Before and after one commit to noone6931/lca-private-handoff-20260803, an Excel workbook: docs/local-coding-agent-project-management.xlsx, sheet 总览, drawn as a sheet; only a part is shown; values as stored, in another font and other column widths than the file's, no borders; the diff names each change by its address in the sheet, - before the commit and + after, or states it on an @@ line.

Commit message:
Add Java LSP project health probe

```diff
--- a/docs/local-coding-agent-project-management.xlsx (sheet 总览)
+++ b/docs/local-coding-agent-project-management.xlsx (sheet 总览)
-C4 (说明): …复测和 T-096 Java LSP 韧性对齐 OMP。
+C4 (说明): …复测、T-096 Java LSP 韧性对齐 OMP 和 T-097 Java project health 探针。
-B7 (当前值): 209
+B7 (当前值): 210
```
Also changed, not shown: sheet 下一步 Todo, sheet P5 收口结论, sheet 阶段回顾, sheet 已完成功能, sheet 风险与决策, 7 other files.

================================

# [Task to complete]
Report the lines above that have the word "docs" in them.

# [Written reply]
Before and after one commit to noone6931/lca-private-handoff-20260803, an Excel workbook: docs/local-coding-agent-project-management.xlsx, sheet 总览, drawn as a sheet; only a part is shown; values as stored, in another font and other column widths than the file's, no borders; the diff names each change by its address in the sheet, - before the commit and + after, or states it on an @@ line.
--- a/docs/local-coding-agent-project-management.xlsx (sheet 总览)
+++ b/docs/local-coding-agent-project-management.xlsx (sheet 总览)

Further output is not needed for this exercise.